■ THE DATA
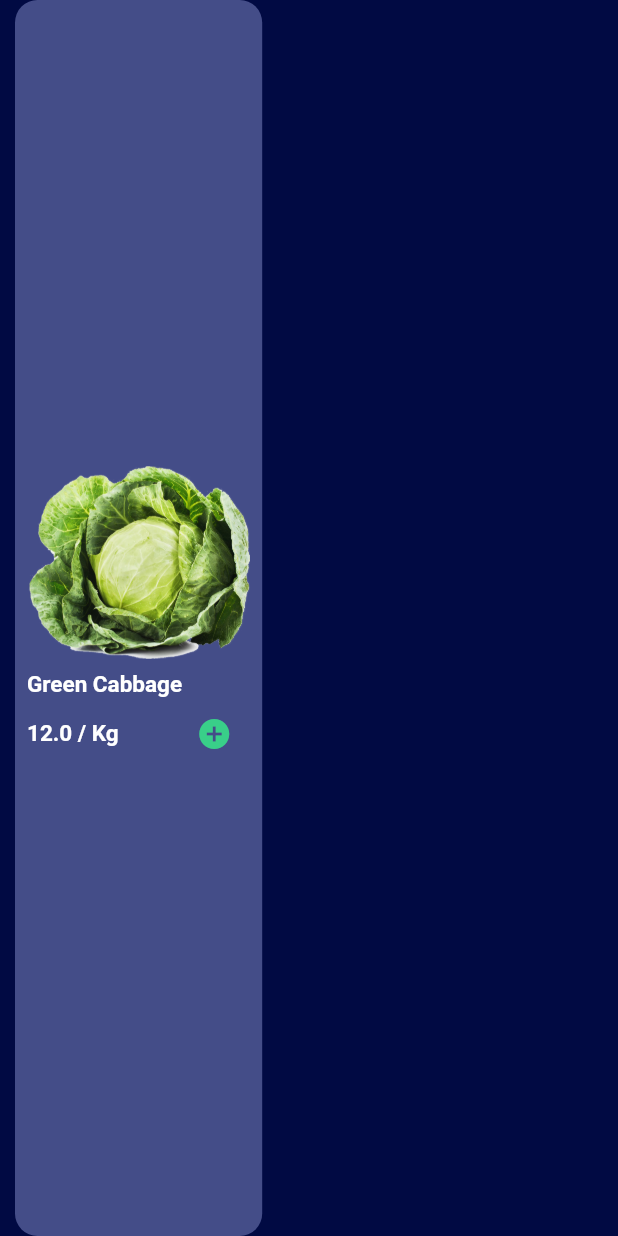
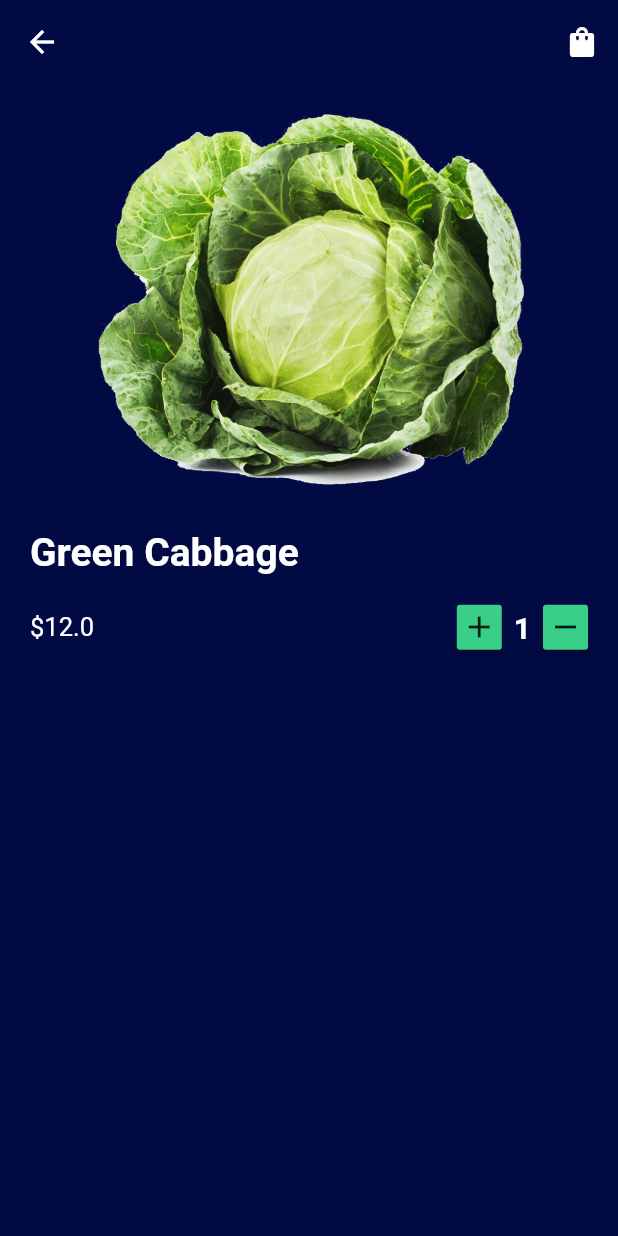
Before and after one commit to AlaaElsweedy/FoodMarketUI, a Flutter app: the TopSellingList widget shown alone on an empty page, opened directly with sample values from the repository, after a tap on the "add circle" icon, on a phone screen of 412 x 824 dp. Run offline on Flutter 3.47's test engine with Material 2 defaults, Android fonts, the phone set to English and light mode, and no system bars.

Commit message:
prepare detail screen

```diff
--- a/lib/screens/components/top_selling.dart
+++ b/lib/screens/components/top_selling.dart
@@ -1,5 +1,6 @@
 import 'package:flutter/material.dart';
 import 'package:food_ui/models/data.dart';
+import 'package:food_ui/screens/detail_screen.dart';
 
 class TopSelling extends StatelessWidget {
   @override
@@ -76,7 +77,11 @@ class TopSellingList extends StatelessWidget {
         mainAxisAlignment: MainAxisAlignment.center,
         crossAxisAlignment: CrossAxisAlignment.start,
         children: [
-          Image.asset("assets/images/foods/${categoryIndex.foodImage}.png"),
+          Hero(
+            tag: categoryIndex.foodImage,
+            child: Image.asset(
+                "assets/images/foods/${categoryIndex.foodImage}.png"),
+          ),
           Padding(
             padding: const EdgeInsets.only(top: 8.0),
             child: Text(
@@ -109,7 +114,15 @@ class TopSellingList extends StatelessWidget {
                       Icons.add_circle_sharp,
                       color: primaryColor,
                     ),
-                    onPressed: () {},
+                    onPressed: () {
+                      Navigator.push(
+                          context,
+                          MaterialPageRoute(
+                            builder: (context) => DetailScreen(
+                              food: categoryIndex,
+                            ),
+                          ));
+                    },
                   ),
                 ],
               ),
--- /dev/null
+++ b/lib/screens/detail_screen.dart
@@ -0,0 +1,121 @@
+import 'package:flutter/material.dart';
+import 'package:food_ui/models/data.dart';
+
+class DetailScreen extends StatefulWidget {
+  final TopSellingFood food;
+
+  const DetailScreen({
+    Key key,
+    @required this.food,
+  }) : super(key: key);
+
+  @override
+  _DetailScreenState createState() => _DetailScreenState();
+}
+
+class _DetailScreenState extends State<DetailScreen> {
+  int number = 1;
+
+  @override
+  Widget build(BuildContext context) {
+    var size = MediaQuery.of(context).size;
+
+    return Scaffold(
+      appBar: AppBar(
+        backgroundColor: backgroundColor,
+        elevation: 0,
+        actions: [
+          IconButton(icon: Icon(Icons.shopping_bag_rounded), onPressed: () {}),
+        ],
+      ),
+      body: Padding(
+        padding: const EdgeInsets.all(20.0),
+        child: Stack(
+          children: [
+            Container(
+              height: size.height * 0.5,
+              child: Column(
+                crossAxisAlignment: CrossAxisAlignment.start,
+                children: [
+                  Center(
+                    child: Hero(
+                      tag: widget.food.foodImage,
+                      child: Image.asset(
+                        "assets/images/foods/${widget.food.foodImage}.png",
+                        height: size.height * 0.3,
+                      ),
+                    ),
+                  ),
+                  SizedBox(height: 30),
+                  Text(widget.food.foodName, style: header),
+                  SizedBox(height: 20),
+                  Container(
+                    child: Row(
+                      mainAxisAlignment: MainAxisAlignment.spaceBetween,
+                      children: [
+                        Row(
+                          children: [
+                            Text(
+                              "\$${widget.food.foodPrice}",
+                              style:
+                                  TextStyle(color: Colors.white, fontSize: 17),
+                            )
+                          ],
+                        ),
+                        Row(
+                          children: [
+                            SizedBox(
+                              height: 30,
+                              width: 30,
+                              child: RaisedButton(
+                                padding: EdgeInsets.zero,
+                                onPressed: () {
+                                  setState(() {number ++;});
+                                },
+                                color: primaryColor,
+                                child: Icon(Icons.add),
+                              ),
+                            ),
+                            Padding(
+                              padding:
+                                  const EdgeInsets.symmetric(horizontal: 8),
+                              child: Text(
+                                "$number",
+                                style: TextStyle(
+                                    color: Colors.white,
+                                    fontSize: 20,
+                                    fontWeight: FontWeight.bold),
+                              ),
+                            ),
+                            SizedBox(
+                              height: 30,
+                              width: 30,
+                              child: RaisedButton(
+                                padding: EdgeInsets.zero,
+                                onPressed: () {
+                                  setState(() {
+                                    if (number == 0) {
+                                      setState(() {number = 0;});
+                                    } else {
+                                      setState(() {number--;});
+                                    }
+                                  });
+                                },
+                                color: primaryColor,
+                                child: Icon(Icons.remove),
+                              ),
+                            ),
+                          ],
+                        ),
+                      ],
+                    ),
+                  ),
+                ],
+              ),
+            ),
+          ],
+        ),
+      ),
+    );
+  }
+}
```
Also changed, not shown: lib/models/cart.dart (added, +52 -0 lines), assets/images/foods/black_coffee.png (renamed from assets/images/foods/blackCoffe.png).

■ EXERCISE DIRECTIONS
Select, from the listing, all lines that include the word "context".

■ PROBLEM SOLUTION
+                          context,
+                            builder: (context) => DetailScreen(
+  Widget build(BuildContext context) {
+    var size = MediaQuery.of(context).size;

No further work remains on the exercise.